[RAW DATA Boundary: Start]

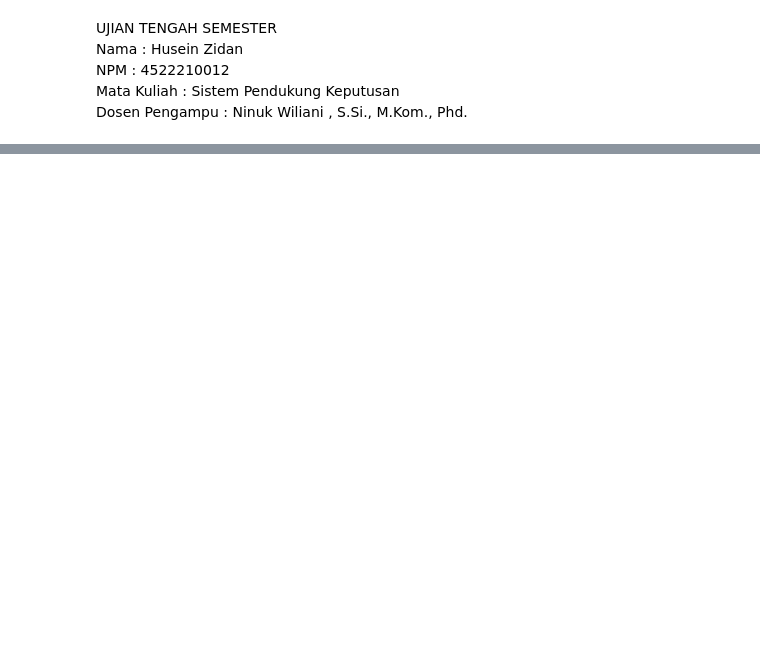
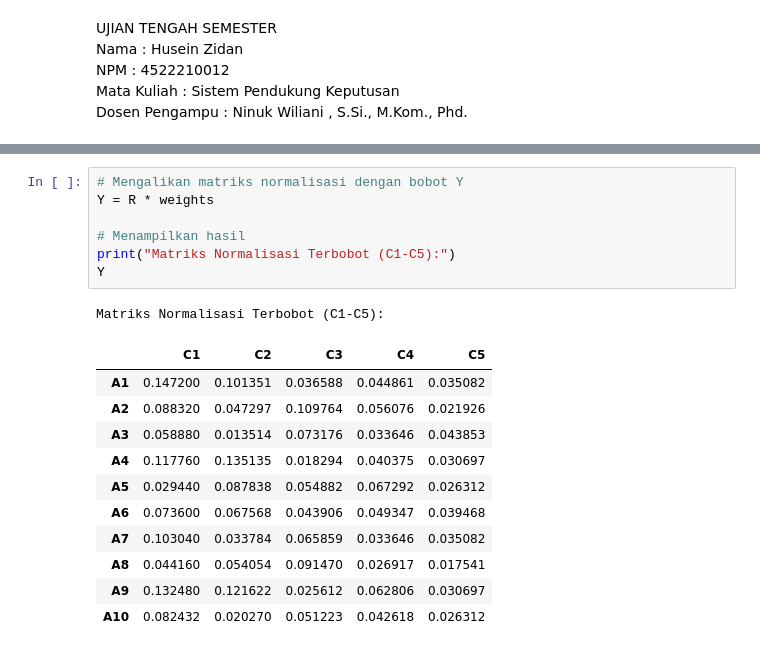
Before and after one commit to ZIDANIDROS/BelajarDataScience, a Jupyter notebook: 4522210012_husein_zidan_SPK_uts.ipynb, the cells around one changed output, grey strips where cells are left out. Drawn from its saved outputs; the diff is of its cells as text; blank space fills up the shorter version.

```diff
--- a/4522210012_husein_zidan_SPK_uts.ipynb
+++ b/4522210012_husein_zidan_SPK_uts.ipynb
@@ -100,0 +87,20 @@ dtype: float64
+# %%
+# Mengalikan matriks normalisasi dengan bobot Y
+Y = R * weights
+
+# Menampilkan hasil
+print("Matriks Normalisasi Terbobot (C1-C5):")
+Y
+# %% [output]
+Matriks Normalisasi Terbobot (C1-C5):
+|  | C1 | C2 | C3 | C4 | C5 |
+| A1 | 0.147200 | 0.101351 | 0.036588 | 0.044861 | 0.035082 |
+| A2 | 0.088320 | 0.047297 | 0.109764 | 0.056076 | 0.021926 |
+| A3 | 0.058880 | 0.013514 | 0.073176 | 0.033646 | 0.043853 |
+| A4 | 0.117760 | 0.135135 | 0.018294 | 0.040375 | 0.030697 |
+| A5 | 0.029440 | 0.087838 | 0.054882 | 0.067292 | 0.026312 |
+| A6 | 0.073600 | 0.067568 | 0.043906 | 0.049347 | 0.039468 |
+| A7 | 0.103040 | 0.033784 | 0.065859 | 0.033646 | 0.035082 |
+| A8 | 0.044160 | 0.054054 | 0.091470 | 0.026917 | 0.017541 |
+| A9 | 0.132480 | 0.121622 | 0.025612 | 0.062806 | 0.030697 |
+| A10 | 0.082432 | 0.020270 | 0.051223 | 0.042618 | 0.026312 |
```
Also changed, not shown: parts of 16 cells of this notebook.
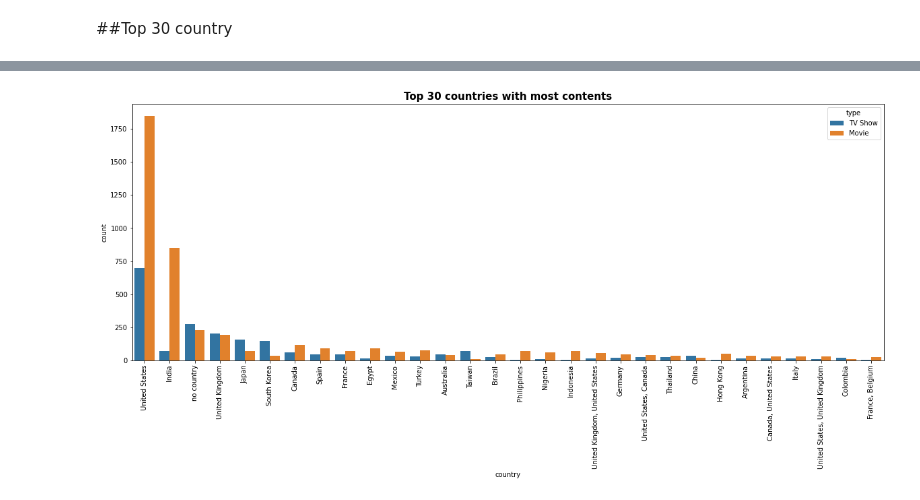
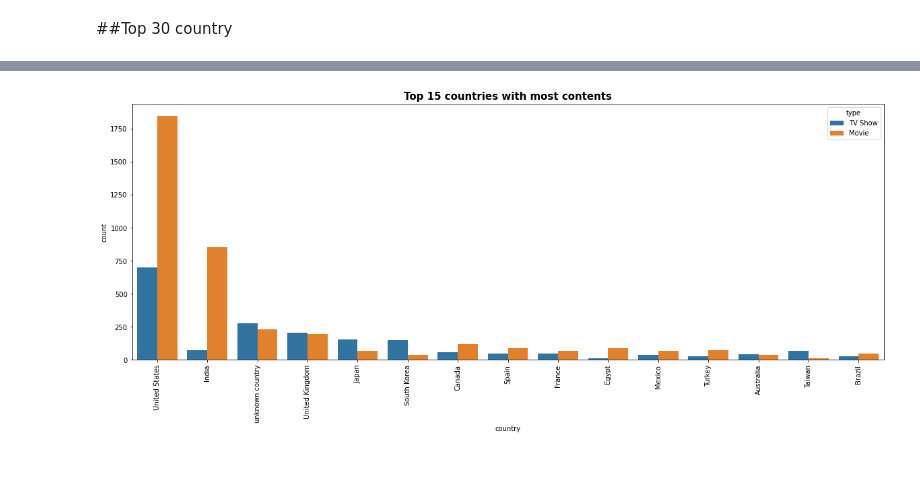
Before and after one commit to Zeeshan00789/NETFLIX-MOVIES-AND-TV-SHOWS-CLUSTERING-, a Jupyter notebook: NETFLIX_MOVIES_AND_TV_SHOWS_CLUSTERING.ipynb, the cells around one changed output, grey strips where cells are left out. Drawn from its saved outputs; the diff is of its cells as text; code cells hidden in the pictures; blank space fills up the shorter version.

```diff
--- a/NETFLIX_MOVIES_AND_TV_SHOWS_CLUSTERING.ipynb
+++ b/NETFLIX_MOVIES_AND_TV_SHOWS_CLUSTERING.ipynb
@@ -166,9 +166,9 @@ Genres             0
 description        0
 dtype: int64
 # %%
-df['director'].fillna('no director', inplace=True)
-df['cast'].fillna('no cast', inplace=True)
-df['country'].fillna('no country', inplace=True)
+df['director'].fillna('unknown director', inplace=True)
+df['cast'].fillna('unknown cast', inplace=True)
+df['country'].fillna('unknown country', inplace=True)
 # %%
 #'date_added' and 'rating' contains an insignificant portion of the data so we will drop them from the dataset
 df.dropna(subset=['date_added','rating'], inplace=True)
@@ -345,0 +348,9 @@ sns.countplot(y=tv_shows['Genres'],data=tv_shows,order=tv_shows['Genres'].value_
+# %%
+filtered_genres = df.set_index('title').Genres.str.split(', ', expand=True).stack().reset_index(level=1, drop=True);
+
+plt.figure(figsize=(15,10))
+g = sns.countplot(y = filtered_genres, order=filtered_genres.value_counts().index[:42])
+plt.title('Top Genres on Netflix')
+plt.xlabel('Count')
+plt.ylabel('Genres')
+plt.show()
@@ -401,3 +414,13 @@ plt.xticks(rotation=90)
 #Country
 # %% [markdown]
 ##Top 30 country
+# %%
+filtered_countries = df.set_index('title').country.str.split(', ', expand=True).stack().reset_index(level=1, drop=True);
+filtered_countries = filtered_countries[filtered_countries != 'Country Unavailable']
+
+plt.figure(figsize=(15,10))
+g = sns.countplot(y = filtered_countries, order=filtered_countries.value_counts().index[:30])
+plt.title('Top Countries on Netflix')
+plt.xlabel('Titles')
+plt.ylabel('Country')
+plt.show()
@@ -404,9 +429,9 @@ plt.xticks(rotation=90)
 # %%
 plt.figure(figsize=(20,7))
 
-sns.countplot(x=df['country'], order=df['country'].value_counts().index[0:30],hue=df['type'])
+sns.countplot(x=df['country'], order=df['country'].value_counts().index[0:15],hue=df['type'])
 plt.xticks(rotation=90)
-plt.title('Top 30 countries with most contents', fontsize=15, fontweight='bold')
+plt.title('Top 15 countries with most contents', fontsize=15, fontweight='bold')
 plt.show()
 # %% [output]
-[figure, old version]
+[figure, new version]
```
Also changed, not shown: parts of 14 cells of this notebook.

[RAW DATA Boundary: End]

■ ACTIVITY ■
For every line in the listing above that contains "fillna", copy that line.

■ RESULT OF THIS EXERCISE ■
-df['director'].fillna('no director', inplace=True)
-df['cast'].fillna('no cast', inplace=True)
-df['country'].fillna('no country', inplace=True)
+df['director'].fillna('unknown director', inplace=True)
+df['cast'].fillna('unknown cast', inplace=True)
+df['country'].fillna('unknown country', inplace=True)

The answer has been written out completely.